Overcoming The Mental Health Aspects of Injury & Learning to Enjoy Success While Having Fun
Injuries are an inevitable part of sports. They are bound to happen to the best of us. And while everyone knows each injury requires the appropriate physical recovery, the mental health aspect of recovery is just as important. We chatted with Kate Bettinger, a Stanford grad who played on the Women’s Soccer team and now works as an analyst for Private Equity firm, TPG. She talked to us about the mental health challenges of her injury, how she learned soccer did not define her, and how she’s transitioned from soccer to TPG.
Tell us about yourself.
My name is Kate Bettinger and I finished my degree in Science, Technology & Society in 2016. I completed my co-term in Communications in 2017. During my time at Stanford I played on the women’s soccer team and spent my free time biking around campus or volunteering on the Educational Farm.
I currently work as an analyst at TPG, a Private Equity firm in San Francisco.
What was your experience as a student-athlete like?
When I first stepped foot on campus I had this dream of what the next four years of my life would be like. I would be a star on the soccer team, get my degree and pursue professional sports after college. The only part of that dream that did come true was the degree. After an injury sidelined me in my freshman season, my athletic career came to a plateau. I struggled for the next two years with anxiety, depression, eating disorder, you name it. Who was I without soccer?

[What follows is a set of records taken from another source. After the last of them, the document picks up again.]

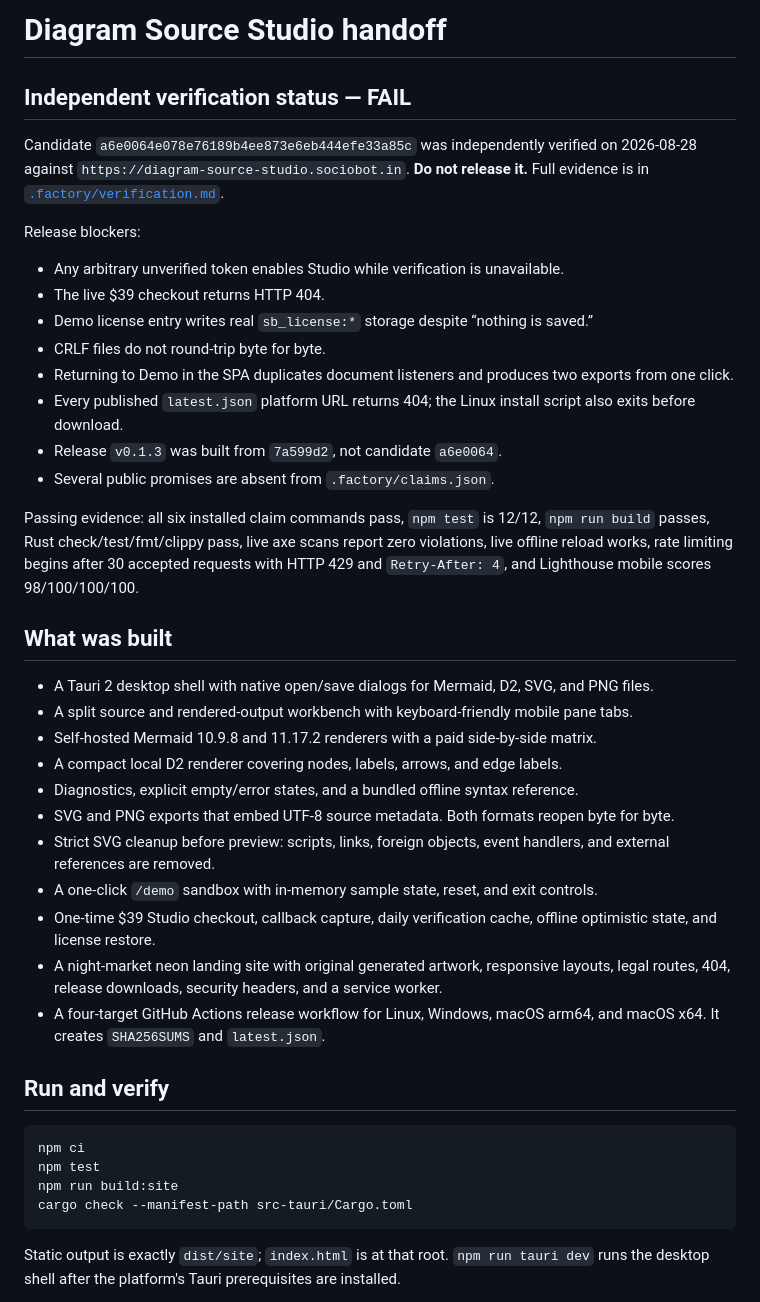
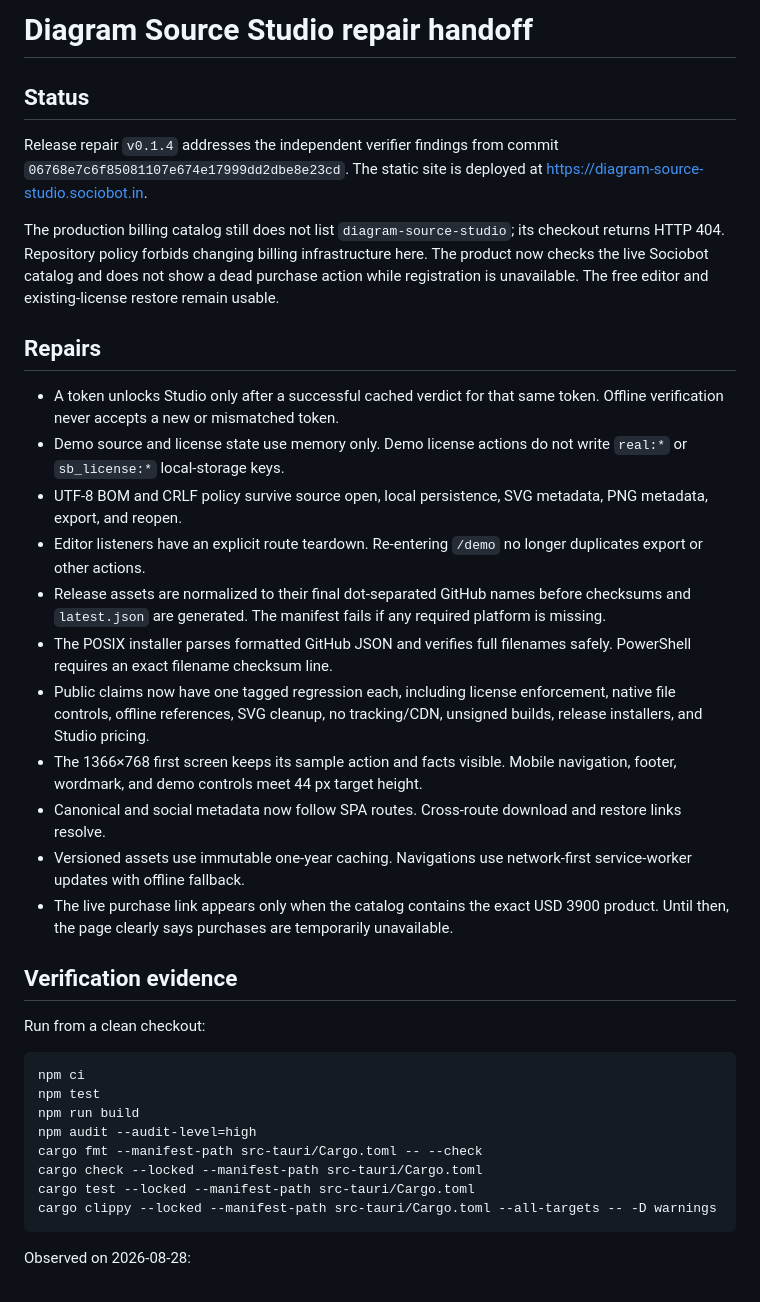
Before and after one commit to B-Divyesh/sf-diagram-source-studio, a Markdown page: .factory/handoff.md, the part around one of its changes. GitHub-like rendering.

Commit message:
docs: record repair verification evidence

````diff
--- a/.factory/handoff.md
+++ b/.factory/handoff.md
@@ -1,44 +1,39 @@
-# Diagram Source Studio handoff
+# Diagram Source Studio repair handoff
 
-## Independent verification status — FAIL
+## Status
 
-Candidate `a6e0064e078e76189b4ee873e6eb444efe33a85c` was independently verified on 2026-08-28 against `https://diagram-source-studio.sociobot.in`. **Do not release it.** Full evidence is in [`.factory/verification.md`](verification.md).
+Release repair `v0.1.4` addresses the independent verifier findings from commit `06768e7c6f85081107e674e17999dd2dbe8e23cd`. The static site is deployed at <https://diagram-source-studio.sociobot.in>.
 
-Release blockers:
+The production billing catalog still does not list `diagram-source-studio`; its checkout returns HTTP 404. Repository policy forbids changing billing infrastructure here. The product now checks the live Sociobot catalog and does not show a dead purchase action while registration is unavailable. The free editor and existing-license restore remain usable.
 
-- Any arbitrary unverified token enables Studio while verification is unavailable.
-- The live $39 checkout returns HTTP 404.
-- Demo license entry writes real `sb_license:*` storage despite “nothing is saved.”
-- CRLF files do not round-trip byte for byte.
-- Returning to Demo in the SPA duplicates document listeners and produces two exports from one click.
-- Every published `latest.json` platform URL returns 404; the Linux install script also exits before download.
-- Release `v0.1.3` was built from `7a599d2`, not candidate `a6e0064`.
-- Several public promises are absent from `.factory/claims.json`.
+## Repairs
 
-Passing evidence: all six installed claim commands pass, `npm test` is 12/12, `npm run build` passes, Rust check/test/fmt/clippy pass, live axe scans report zero violations, live offline reload works, rate limiting begins after 30 accepted requests with HTTP 429 and `Retry-After: 4`, and Lighthouse mobile scores 98/100/100/100.
+- A token unlocks Studio only after a successful cached verdict for that same token. Offline verification never accepts a new or mismatched token.
+- Demo source and license state use memory only. Demo license actions do not write `real:*` or `sb_license:*` local-storage keys.
+- UTF-8 BOM and CRLF policy survive source open, local persistence, SVG metadata, PNG metadata, export, and reopen.
+- Editor listeners have an explicit route teardown. Re-entering `/demo` no longer duplicates export or other actions.
+- Release assets are normalized to their final dot-separated GitHub names before checksums and `latest.json` are generated. The manifest fails if any required platform is missing.
+- The POSIX installer parses formatted GitHub JSON and verifies full filenames safely. PowerShell requires an exact filename checksum line.
+- Public claims now have one tagged regression each, including license enforcement, native file controls, offline references, SVG cleanup, no tracking/CDN, unsigned builds, release installers, and Studio pricing.
+- The 1366×768 first screen keeps its sample action and facts visible. Mobile navigation, footer, wordmark, and demo controls meet 44 px target height.
+- Canonical and social metadata now follow SPA routes. Cross-route download and restore links resolve.
+- Versioned assets use immutable one-year caching. Navigations use network-first service-worker updates with offline fallback.
+- The live purchase link appears only when the catalog contains the exact USD 3900 product. Until then, the page clearly says purchases are temporarily unavailable.
 
-## What was built
+## Verification evidence
 
-- A Tauri 2 desktop shell with native open/save dialogs for Mermaid, D2, SVG, and PNG files.
-- A split source and rendered-output workbench with keyboard-friendly mobile pane tabs.
-- Self-hosted Mermaid 10.9.8 and 11.17.2 renderers with a paid side-by-side matrix.
-- A compact local D2 renderer covering nodes, labels, arrows, and edge labels.
-- Diagnostics, explicit empty/error states, and a bundled offline syntax reference.
-- SVG and PNG exports that embed UTF-8 source metadata. Both formats reopen byte for byte.
-- Strict SVG cleanup before preview: scripts, links, foreign objects, event handlers, and external references are removed.
-- A one-click `/demo` sandbox with in-memory sample state, reset, and exit controls.
-- One-time $39 Studio checkout, callback capture, daily verification cache, offline optimistic state, and license restore.
-- A night-market neon landing site with original generated artwork, responsive layouts, legal routes, 404, release downloads, security headers, and a service worker.
-- A four-target GitHub Actions release workflow for Linux, Windows, macOS arm64, and macOS x64. It creates `SHA256SUMS` and `latest.json`.
-
-## Run and verify
+Run from a clean checkout:
 
 ```sh
 npm ci
 npm test
-npm run build:site
-cargo check --manifest-path src-tauri/Cargo.toml
+npm run build
+npm audit --audit-level=high
+cargo fmt --manifest-path src-tauri/Cargo.toml -- --check
+cargo check --locked --manifest-path src-tauri/Cargo.toml
+cargo test --locked --manifest-path src-tauri/Cargo.toml
+cargo clippy --locked --manifest-path src-tauri/Cargo.toml --all-targets -- -D warnings
 ```
 
-Static output is exactly `dist/site`; `index.html` is at that root. `npm run tauri dev` runs the desktop shell after the platform's Tauri prerequisites are installed.
+Observed on 2026-08-28:
 
````
Also changed, not shown: other parts of .factory/handoff.md (+22 -32 lines).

By my junior year, I began to accept my situation and make positive changes. I started putting a lot of time and energy into my academics and discovered how much I loved to learn. I branched out beyond the athletic community and built a network within the broader Stanford community that encouraged me to pursue my academic interests and build skills that would serve me in the “real world” (FYI, Stanford is not the real world).
I am so grateful for the opportunity to have been able to attend a school like Stanford and credit that to my soccer skills, but by my senior year, soccer was just a small part of who I was as a person.
What was the biggest lesson you learned and the most challenging thing about your time as a student-athlete?
Being sidelined by an injury really humbled me. I went from being a superstar, to not much of a soccer player at all. It forced me to figure out who I was as a person, what I valued in life, and what difference I wanted to make in the world.
Did your injury change your relationship with your sport?
Before being injured, soccer was everything in my life. After a long two year identity crisis, I began to see it more so as an activity that brought me joy and friendships. I stopped worrying about being the best and started to just have fun with my teammates.
The main lesson I learned from that experience was that soccer and sports do not define me as a person. It took a while for me to actually believe this, but I honestly like myself and my life so much more without the pressure that I put on myself to be this “perfect” athlete.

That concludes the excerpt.